What the task requires =
Lines with the word "setError" in them must be copied from the records below.

Dataset records =

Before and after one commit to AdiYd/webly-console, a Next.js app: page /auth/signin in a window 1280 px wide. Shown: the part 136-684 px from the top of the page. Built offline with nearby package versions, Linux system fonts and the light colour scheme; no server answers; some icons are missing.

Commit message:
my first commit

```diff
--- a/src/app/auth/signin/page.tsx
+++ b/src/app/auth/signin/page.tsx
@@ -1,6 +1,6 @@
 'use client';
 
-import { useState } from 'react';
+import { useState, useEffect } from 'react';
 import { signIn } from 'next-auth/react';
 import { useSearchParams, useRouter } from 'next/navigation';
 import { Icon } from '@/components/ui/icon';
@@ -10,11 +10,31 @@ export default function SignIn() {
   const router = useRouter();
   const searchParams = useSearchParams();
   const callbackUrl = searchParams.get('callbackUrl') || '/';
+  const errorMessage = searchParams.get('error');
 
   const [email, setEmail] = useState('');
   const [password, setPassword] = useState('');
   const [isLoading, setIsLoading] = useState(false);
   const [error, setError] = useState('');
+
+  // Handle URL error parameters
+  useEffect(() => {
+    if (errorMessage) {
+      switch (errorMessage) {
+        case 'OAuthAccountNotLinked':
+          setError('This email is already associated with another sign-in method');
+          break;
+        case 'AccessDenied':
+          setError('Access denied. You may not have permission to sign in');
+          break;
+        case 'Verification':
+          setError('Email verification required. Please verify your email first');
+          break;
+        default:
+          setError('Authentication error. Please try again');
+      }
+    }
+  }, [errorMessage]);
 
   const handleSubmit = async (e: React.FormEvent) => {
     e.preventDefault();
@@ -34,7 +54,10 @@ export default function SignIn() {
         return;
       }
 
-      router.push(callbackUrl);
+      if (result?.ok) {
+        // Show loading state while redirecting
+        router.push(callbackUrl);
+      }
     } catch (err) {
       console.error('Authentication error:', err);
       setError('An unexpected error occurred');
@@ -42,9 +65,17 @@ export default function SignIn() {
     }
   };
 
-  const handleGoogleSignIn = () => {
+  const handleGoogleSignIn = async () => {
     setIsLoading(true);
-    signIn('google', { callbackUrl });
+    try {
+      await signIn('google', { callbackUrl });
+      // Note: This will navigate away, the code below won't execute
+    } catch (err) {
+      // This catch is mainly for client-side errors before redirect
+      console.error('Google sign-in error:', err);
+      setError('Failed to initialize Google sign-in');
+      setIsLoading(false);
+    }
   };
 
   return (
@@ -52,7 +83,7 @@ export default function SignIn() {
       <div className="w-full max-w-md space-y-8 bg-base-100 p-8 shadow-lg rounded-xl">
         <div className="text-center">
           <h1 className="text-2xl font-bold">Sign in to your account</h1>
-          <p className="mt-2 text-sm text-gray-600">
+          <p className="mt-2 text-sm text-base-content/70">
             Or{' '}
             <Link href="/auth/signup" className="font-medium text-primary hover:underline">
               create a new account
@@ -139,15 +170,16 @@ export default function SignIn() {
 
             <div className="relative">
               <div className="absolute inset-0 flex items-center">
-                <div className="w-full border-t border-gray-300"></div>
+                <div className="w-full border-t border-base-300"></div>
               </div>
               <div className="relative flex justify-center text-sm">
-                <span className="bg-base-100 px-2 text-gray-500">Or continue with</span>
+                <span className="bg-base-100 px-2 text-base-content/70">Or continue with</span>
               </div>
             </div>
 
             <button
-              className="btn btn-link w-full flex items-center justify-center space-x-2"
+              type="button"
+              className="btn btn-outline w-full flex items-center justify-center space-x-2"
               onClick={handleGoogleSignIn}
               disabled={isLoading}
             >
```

==

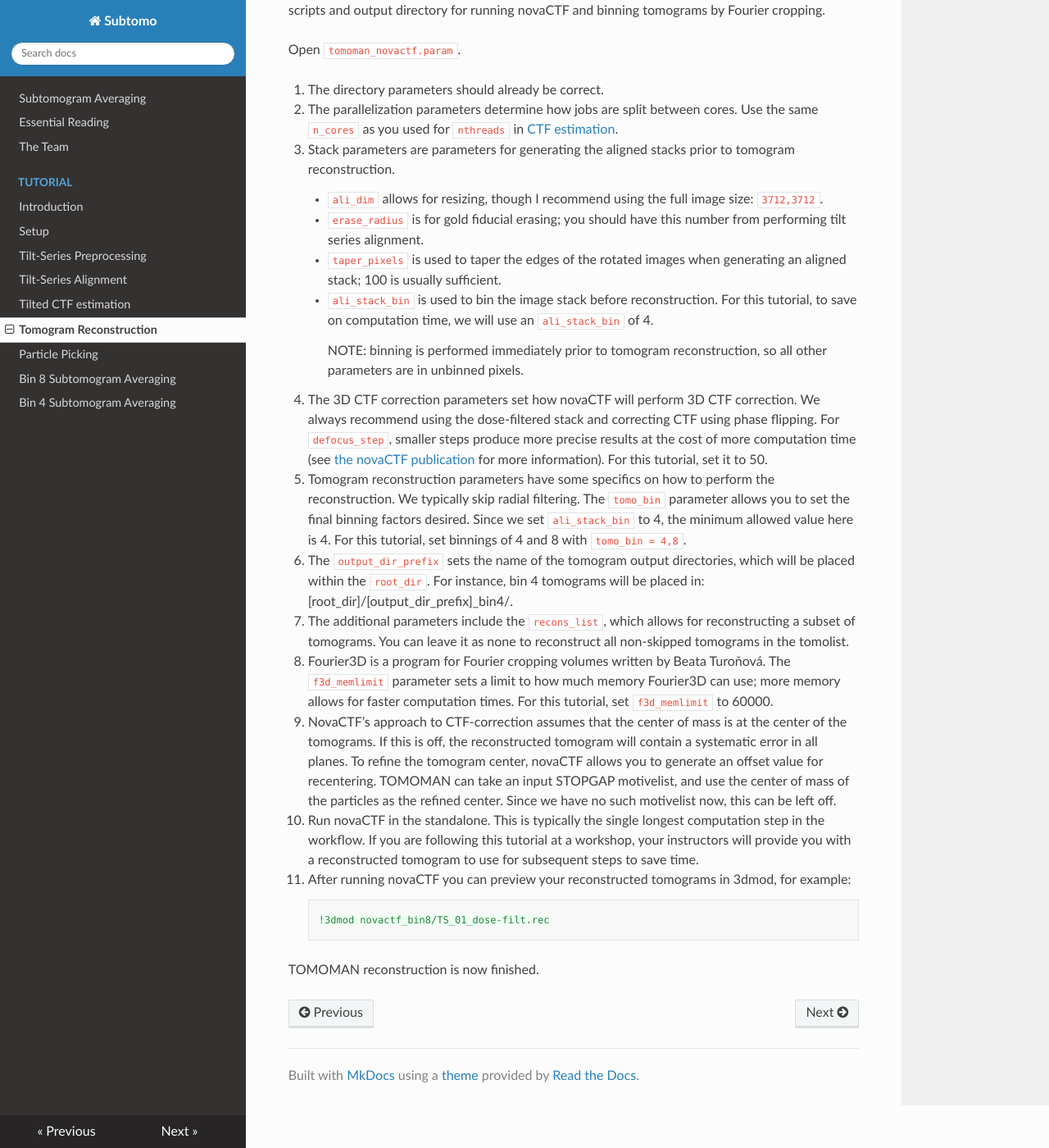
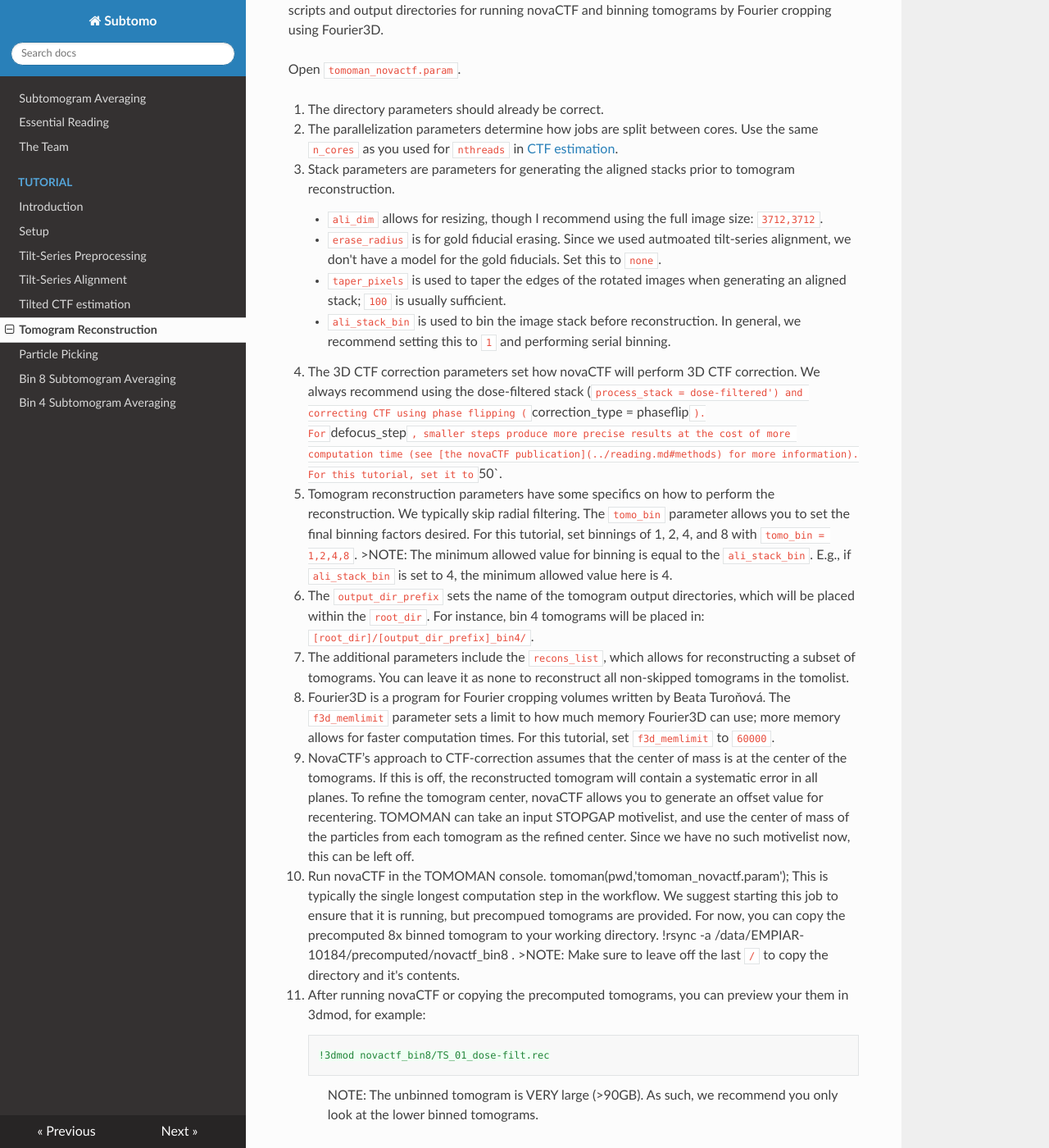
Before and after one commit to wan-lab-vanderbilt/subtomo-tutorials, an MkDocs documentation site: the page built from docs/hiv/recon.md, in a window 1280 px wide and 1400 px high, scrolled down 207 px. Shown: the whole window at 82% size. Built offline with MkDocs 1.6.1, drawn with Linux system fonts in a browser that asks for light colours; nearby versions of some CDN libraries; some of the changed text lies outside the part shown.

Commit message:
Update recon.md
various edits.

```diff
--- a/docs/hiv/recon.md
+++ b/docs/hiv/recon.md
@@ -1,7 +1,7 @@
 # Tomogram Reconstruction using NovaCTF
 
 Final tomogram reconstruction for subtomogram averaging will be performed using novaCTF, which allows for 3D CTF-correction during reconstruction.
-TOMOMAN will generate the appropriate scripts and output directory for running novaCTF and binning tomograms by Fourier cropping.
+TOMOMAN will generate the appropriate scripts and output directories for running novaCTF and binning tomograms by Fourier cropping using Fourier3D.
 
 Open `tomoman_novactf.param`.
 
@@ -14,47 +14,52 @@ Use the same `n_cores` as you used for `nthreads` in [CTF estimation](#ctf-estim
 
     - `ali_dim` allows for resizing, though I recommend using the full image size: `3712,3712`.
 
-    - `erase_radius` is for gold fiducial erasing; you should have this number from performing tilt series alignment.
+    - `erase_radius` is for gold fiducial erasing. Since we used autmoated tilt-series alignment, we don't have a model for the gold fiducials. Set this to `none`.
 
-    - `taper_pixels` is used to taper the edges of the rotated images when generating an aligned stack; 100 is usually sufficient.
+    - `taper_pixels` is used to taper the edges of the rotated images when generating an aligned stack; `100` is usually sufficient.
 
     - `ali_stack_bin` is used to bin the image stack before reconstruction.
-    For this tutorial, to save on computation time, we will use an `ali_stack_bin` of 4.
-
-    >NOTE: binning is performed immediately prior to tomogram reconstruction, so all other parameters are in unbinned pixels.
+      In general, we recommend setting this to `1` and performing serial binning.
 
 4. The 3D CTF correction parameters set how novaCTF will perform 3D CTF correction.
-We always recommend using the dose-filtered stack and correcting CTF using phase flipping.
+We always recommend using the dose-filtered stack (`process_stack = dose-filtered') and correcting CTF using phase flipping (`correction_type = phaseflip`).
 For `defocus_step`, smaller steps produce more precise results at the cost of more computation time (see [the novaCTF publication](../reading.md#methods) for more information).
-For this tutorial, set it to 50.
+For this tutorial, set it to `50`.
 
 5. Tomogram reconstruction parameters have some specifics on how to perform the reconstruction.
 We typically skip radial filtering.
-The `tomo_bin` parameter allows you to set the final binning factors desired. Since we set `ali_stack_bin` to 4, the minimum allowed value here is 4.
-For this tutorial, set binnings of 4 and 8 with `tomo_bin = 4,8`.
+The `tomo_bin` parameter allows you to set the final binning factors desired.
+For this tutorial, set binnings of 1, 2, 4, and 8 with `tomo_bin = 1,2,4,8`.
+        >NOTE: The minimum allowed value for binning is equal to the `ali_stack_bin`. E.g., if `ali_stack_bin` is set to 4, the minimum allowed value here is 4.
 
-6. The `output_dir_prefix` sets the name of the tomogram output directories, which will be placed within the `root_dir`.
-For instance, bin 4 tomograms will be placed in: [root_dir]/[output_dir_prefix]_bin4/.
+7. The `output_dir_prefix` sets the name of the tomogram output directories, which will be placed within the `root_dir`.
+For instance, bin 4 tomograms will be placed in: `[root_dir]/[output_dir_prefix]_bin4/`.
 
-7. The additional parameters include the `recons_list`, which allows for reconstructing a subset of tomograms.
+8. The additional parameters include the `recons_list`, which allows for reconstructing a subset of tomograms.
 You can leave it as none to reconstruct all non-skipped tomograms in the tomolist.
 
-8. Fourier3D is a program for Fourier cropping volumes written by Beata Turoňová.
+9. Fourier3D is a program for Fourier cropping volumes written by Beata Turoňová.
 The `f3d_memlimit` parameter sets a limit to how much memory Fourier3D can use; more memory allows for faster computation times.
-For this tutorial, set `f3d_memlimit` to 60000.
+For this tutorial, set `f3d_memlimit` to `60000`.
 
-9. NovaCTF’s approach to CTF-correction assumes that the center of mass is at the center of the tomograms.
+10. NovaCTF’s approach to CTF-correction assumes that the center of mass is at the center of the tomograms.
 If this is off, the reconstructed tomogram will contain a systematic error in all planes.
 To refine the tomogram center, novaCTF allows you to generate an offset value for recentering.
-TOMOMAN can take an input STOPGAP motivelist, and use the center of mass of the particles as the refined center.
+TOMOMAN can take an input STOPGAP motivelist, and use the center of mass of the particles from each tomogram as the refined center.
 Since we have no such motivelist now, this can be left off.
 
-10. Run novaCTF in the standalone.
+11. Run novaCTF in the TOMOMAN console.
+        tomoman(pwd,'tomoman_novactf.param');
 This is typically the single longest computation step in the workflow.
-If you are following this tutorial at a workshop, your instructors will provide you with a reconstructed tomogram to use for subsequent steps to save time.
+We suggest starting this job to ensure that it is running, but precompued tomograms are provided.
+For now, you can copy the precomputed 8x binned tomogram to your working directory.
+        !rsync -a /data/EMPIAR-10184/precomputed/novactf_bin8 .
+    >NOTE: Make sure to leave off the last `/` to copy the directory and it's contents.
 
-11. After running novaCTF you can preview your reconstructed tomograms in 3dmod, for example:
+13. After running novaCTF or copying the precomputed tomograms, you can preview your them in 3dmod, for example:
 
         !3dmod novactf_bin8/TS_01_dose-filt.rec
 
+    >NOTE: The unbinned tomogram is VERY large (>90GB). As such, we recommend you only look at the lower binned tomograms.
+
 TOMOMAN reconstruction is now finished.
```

Answer to this exercise =
   const [error, setError] = useState('');
+          setError('This email is already associated with another sign-in method');
+          setError('Access denied. You may not have permission to sign in');
+          setError('Email verification required. Please verify your email first');
+          setError('Authentication error. Please try again');
       setError('An unexpected error occurred');
+      setError('Failed to initialize Google sign-in');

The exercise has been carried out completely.